New Module for September 2018: 'Figuratively Speaking'

One of the Insiders

 

 

 

 

 

 

 

 

 

Site details:   Lake Ballard, Western Australia.

  • Annual rainfall: 251mm
  • Age of lake: 1 million years old
  • Summer temperature reaches 46 Degrees C.
  • Lake surface:  silty clay, covered in a salty crust in the dry season
  • Vegetation: samphire bush, eucalypt. Gallah’s occupy the stubby trees
  • Distance from Perth: 728 kilometres
  • Nearest local settlement: Menzies: population 56

‘Insiders’ are:

  • 52 figures standing remotely within a desert landscape
  • Body scans of the community reduced by 1/3
  • These represent the core of the body rather than a skeleton, where emotions and attitudes are embedded in the posture, sometimes as a result of pain. Gormley explains, ‘the way in which emotion can be translated into a syntax of body posture.’
  • “A third man which we might not want to recognise” Gormley.

Listening to Ian McKewan’s vivid description of visiting Antony Gormley’s commission for the Perth Festival at Lake Ballard is haunting. He describes the experience as life changing.  See http://lakeballard.com/    It’s awesome!

Inside Australia: A commission for the Perth International Festival. 2003

I wanted to try to find the human equivalent for this geological place. I think human memory is part of place, and place a dimension of memory.” Gormley.

Gormley chose a remote part of Western Australia for this installation; over an hour’s drive from a small settlement called Menzies an eight hour drive from Perth City. Would anybody visit? For Gormley followers it is a must, but Gormley  gained  little financial recompense from this project and donated the entire installation to the community.  The power of art as understanding who we are and where we come from is evidently strong.

Think vast landscape, big skies and encountering figures  shimmering in the distance. Due to the sheer vastness of this project, visitors form tracks in the mud or salt crust creating a spider-web like pattern; an ‘aboriginal songline’ as it were.  It is quite a remarkable and surreal experience. When I visited, there were but two other people there; one became self-conscious of one’s own space but uniquely aware of the solitude and silence interrupted by the sarcastic calls of gallahs. No figure faces each other; we are given the experience of being nomadic creatures, wandering alone and encountering a fellow. Friend or Foe?
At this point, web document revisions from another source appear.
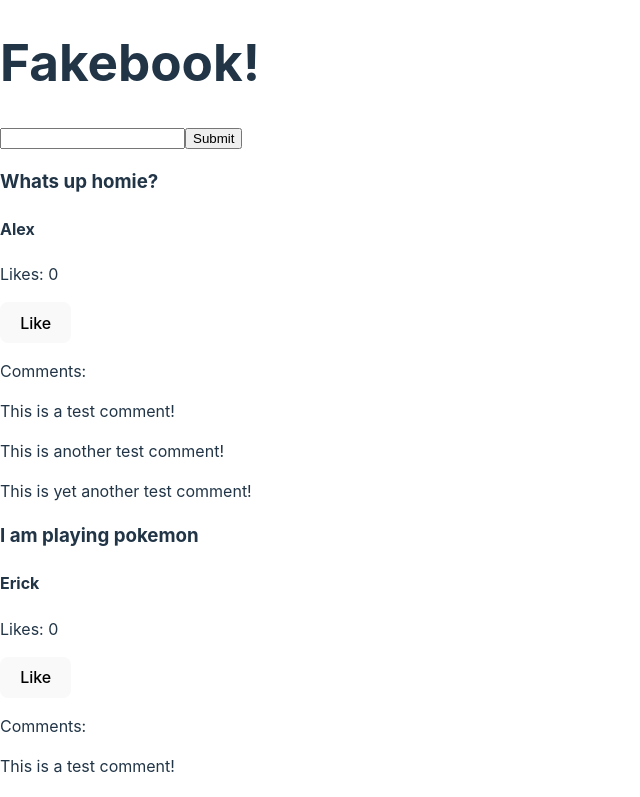
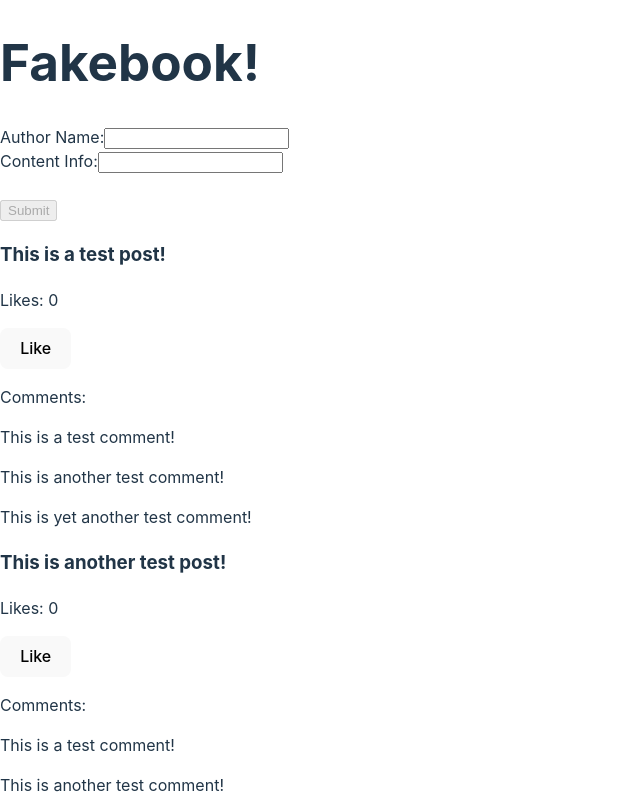
Before and after one commit to LexusLFA220/social-media-app, a React (Vite) app: page / in a window 1280 px wide. Shown: the top 797 px of the page, without its empty margins (0-640 px from the left). Built offline with nearby package versions, Linux system fonts and the light colour scheme.

Commit message:
Created Submission but not rendering

```diff
--- a/src/App.jsx
+++ b/src/App.jsx
@@ -5,7 +5,9 @@ import Feed from './components/Feed';
 
 function App(){
   let [feedData, setFeedData] = useState([])
-
+  let handleNewSubmission = (data) =>{
+    setFeedData([...feedData,data])
+  }
   return(
     <div>
       <h1>Fakebook!</h1>
@@ -13,8 +15,8 @@ function App(){
         {/* CreatePostForm */}
 
         {/* Feed */}
-        <PostForm/>
-        <Feed data={feedData} />
+        <PostForm onNewSubmit={handleNewSubmission}/>
+        <Feed posts={feedData} />
 
     </div>
   )
--- a/src/components/Feed.jsx
+++ b/src/components/Feed.jsx
@@ -1,21 +1,18 @@
 import React from 'react';
 import Post from './Post';
-function Feed(){
-    const Sample_Data = [
-        {author: 'Alex', content: 'Whats up homie?'},
-        {author: 'Erick', content: 'I am playing pokemon'}
-    ]
-    let renderPosts = () => {
-        //turn array of data into JSX components
+function Feed(props){
+    let renderPosts =props.posts.map((data) =>{
+        return(
+          <div>
+          <Post author ={data.author} content ={data.content} />
+          </div>
 
-        return Sample_Data.map((data)=>{
-            return<Post author ={data.author} content={data.content}/>
-        })
-    }
+        )
+      })
   return(
     <div>
 
-        {renderPosts()}
+        {renderPosts}
         <Post content="This is a test post!"/>
         <Post content="This is another test post!"/>
 
--- a/src/components/Post.jsx
+++ b/src/components/Post.jsx
@@ -1,14 +1,25 @@
 import React, { useState } from 'react';
 import Comment from './Comment';
 function Post(props){
+ /* let renderPosts = () => {
+    //turn array of data into JSX components
+
+    return Fdata.map((data)=>{
+        return<Post author ={data.author} content={data.content}/>
+    })
+}
+*/
+
     const [likes, setLikes] = useState(0);
     function handleLike(){
         setLikes(likes +1);
       }
+
   return(
     <div>
+
+      <h2>{props.author}</h2>
       <h3>{props.content}</h3>
-      <h4>{props.author}</h4>
       <p></p>
       <p>Likes: {likes}</p>
       <button onClick={handleLike}>Like</button>
@@ -16,6 +27,7 @@ function Post(props){
       <Comment content="This is a test comment!"  />
       <Comment content="This is another test comment!"  />
       <Comment content="This is yet another test comment!"  />
+
     </div>
   )
 }
--- a/src/components/PostForm.jsx
+++ b/src/components/PostForm.jsx
@@ -1,10 +1,39 @@
+import { useState } from 'react';
+function PostForm(props){
 
-function PostForm(){
+    const[author,setAuthor] =useState("")
+    const[content,setContent] =useState("")
 
+    let handleSubmit = (event) => {
+        event.preventDefault()
+
+        if(author ==="" || content === ""){
+            alert("An author and Content are required for Post")
+
+        }
+        else{
+            props.onNewSubmit((author,content))
+            setAuthor("")
+            setContent("")
+
+        }
+    }
+    let handleAuthorChange=(event) => {
+        setAuthor(event.target.value)
+    }
+    let handleContentChange=(event) => {
+        setContent(event.target.value)
+    }
     return(
-        <form>
-            <input type ="text"/>
-            <input type ="submit"/>
+        <form onSubmit={handleSubmit}>
+           <label for="authorName">Author Name:</label>
+            <input type ="text" name="authorName" onChange={handleAuthorChange} value={author}/>
+            <br/>
+            <label for="contentInfo">Content Info:</label>
+            <input type ="text" name="contentInfo" onChange={handleContentChange} value={content}/>
+            <br/>
+            <br/>
+            <input type= "submit" disabled= {author === "" || content ==="" } />
 
         </form>
     )
```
Gormley was hoping to net $1.8 million for this piece but due to lack of funding, he

had to cut the project in half; 100 figures down to 50. They are all made from the mineral rich land that they stand upon. Can you find out what elements these were made from.

There are plenty of web sites that describe and illustrate this installation. Read the reviews and evaluate the success of this extraordinary project. How successful was this in the long term? 

Each Unit will have compulsory and optional tasks. Here is an example of a task.

(choose one)

  • Gormley’s initials are AMDG, the Latin abbreviation for Ad majorem Dei gloriam;  (For the greater glory of God); the Latin motto of the society of Jesus.  Most of Gormley’s pieces are castes of Gormley. He needs to almost meditate to counterbalance the physical tension of his body being restricted / encased and focus on the will needed to create a body caste. With that comes silence, solace; these solitary beings that reflect most of his works.  Does his work reflect this?
  • Compare the Australian ‘Insiders’ to his gallery based work.  Do they create the same impact? Gormely states, “…the body cannot return to its old haunts, the plinth, the museum nor any of its old structures.”
  • Would you consider Gormley to be a landscape artist using sculpture to illustrate his concept or a sculptor who uses landscape? Discuss.
  • How do these ‘Insiders’ compare with Cycladic figures.
  • Look at the works called ‘Another Place’ on Crosby Beach, North-west England.  

What comparisons can you draw between ‘Inside Australia’ and ‘Another Place’ from this installation?

This forms part of a unit for an Art History distance learning module  ‘Figuratively Speaking’: The Development of Western Figurative Sculpture.

If you would like further information or to enrol on this course please contact:  learning@aber.ac.uk  The course code is CA100

With thanks for the contribution made by Antony Gormley.